Source records:
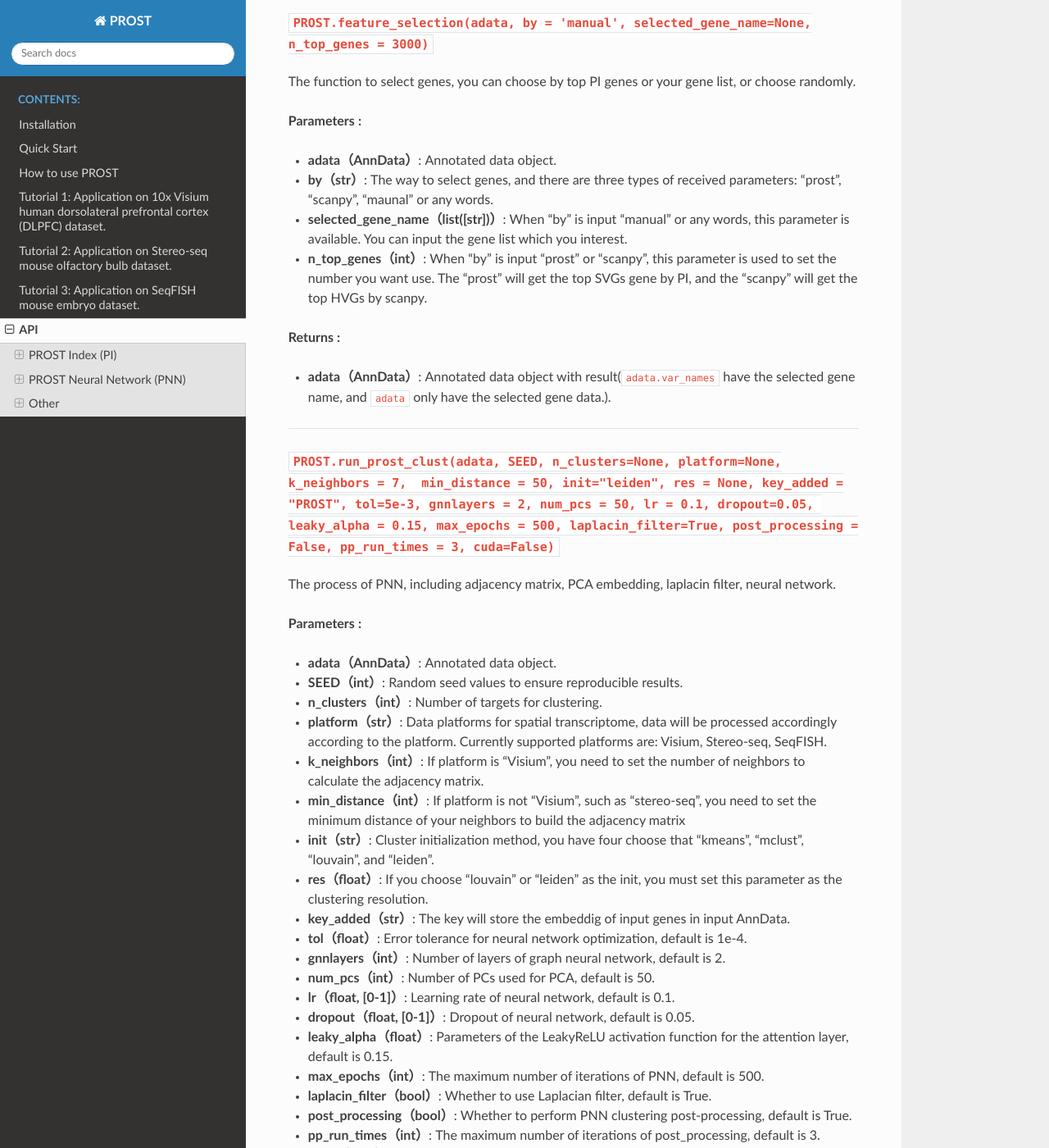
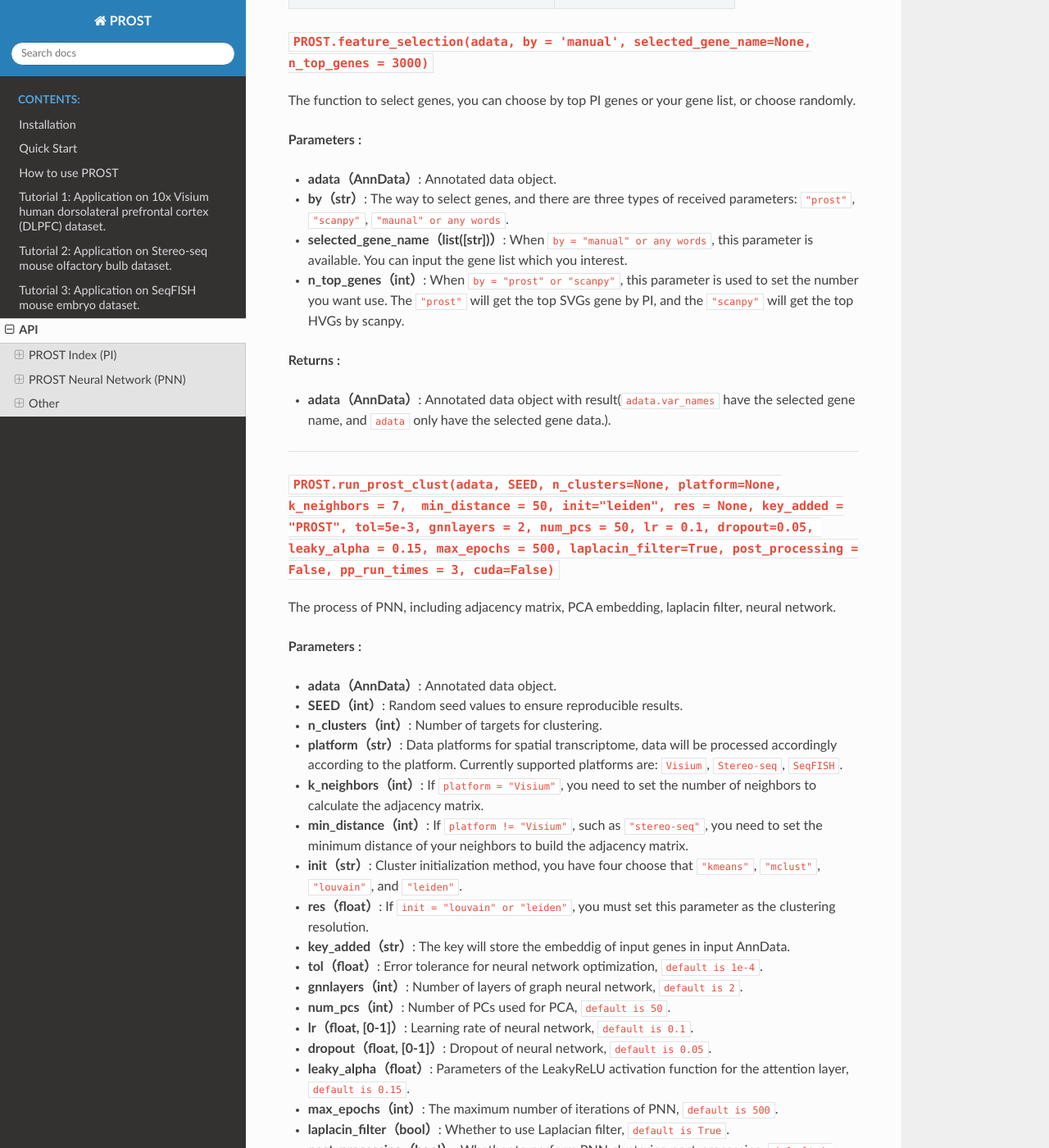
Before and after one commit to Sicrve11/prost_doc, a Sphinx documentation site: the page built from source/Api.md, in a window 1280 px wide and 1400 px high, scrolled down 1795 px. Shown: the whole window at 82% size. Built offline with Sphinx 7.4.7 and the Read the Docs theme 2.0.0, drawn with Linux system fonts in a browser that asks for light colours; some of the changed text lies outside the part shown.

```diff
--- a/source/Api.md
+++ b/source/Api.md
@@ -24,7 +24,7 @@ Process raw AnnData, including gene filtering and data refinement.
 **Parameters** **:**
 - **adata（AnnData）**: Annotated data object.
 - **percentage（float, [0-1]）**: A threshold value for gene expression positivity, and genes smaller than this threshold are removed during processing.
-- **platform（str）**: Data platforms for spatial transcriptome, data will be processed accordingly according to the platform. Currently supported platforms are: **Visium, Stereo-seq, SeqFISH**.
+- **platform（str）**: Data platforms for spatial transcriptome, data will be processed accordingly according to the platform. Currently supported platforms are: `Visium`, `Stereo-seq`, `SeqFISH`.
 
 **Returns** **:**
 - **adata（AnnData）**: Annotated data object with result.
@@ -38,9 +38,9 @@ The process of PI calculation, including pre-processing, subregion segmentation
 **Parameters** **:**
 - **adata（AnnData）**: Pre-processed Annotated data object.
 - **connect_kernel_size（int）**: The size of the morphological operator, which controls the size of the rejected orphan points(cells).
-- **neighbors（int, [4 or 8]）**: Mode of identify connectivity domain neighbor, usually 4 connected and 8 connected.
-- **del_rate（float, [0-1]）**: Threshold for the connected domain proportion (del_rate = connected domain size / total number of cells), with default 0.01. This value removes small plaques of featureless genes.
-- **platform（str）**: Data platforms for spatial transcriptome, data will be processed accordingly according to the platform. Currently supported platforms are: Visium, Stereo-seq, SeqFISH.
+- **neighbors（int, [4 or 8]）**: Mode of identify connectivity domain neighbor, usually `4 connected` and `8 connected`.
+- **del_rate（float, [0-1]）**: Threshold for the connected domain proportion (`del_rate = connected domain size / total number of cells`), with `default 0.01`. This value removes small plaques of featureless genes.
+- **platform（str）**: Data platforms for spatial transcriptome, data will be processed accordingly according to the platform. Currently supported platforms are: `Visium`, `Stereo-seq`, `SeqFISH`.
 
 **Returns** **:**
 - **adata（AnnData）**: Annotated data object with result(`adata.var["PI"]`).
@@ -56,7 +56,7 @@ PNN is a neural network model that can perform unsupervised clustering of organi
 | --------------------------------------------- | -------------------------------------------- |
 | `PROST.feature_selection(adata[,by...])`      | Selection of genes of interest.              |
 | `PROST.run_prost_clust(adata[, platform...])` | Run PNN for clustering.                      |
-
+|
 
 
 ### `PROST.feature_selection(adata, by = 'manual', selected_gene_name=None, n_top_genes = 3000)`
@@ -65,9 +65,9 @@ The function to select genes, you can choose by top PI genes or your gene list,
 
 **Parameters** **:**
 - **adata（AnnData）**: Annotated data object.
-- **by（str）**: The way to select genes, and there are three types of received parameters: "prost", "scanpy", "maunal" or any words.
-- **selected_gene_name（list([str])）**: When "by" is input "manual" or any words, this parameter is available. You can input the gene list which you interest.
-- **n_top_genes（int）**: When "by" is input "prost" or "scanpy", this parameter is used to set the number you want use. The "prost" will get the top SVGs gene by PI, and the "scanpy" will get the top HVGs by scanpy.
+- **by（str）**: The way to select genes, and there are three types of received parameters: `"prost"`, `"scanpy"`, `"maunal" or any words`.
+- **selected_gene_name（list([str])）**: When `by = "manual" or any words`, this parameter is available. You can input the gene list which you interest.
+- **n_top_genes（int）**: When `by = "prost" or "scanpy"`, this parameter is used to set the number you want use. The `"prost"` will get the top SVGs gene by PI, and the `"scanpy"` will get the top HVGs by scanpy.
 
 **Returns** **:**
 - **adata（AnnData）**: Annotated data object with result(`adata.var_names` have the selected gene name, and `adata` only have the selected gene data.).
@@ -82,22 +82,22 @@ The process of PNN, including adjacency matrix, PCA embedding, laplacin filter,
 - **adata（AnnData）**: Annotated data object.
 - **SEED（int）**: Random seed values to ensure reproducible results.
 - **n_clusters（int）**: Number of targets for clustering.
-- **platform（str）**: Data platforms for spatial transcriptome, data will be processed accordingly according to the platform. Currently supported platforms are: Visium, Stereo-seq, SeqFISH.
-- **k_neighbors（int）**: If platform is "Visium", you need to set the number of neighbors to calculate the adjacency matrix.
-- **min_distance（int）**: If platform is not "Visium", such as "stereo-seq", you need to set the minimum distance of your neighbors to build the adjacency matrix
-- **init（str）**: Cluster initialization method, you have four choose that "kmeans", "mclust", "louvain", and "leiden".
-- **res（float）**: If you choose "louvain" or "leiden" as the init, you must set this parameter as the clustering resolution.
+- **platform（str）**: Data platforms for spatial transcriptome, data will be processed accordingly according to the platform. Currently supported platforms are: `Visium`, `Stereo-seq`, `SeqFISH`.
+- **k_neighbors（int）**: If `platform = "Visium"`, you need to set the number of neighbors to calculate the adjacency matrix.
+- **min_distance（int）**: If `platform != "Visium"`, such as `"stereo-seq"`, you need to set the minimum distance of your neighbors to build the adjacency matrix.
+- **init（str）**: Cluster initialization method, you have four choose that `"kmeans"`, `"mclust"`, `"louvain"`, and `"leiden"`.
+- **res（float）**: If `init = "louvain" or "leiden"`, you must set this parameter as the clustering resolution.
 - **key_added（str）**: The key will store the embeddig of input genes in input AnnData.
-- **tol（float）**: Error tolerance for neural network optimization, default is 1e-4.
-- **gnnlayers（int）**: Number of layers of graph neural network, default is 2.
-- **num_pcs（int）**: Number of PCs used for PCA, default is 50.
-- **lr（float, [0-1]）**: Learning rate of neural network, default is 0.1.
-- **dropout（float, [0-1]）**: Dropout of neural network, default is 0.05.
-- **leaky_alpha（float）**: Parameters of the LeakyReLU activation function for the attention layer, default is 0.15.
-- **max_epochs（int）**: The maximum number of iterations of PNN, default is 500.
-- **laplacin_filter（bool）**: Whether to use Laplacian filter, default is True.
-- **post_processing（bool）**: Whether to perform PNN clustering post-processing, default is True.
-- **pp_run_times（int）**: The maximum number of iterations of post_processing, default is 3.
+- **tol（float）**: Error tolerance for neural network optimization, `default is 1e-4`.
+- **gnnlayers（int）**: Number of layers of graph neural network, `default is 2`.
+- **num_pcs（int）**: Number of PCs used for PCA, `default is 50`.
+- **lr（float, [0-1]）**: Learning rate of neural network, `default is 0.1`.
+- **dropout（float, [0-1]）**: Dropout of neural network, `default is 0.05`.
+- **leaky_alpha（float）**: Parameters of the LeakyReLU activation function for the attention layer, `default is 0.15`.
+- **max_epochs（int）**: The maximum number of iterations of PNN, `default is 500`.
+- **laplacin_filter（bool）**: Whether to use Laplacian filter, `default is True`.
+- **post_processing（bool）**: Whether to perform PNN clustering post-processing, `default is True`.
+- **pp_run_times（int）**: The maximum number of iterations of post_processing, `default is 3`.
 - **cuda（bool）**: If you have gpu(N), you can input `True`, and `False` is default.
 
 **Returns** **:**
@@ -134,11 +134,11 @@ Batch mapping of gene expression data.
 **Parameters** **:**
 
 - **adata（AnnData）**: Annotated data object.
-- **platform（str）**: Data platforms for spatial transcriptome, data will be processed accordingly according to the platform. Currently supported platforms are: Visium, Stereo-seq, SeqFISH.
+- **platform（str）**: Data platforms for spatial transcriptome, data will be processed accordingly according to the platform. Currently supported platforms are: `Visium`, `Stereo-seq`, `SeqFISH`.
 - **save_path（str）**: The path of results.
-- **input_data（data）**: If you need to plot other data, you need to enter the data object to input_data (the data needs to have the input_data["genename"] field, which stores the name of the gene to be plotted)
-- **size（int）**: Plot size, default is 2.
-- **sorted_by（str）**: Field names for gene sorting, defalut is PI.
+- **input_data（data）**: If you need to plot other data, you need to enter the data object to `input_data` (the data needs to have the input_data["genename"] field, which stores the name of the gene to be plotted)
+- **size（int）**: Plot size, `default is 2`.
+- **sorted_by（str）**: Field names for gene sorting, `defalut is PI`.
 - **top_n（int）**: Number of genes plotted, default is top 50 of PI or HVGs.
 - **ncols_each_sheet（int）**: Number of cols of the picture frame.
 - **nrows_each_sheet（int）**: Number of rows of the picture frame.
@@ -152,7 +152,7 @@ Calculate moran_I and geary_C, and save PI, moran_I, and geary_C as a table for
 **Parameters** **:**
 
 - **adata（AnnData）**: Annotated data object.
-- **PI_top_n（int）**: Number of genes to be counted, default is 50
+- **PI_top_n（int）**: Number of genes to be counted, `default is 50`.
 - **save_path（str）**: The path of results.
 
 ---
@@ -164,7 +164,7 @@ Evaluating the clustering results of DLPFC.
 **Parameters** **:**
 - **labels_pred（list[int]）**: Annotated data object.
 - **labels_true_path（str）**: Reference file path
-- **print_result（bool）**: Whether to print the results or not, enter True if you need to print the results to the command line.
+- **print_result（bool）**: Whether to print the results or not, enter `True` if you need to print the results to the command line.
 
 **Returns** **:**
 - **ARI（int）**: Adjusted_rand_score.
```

Exercise brief: Every line that contains the string "including" should be copied from the entries.

Result of this task:
@@ -24,7 +24,7 @@ Process raw AnnData, including gene filtering and data refinement.
@@ -38,9 +38,9 @@ The process of PI calculation, including pre-processing, subregion segmentation
@@ -82,22 +82,22 @@ The process of PNN, including adjacency matrix, PCA embedding, laplacin filter,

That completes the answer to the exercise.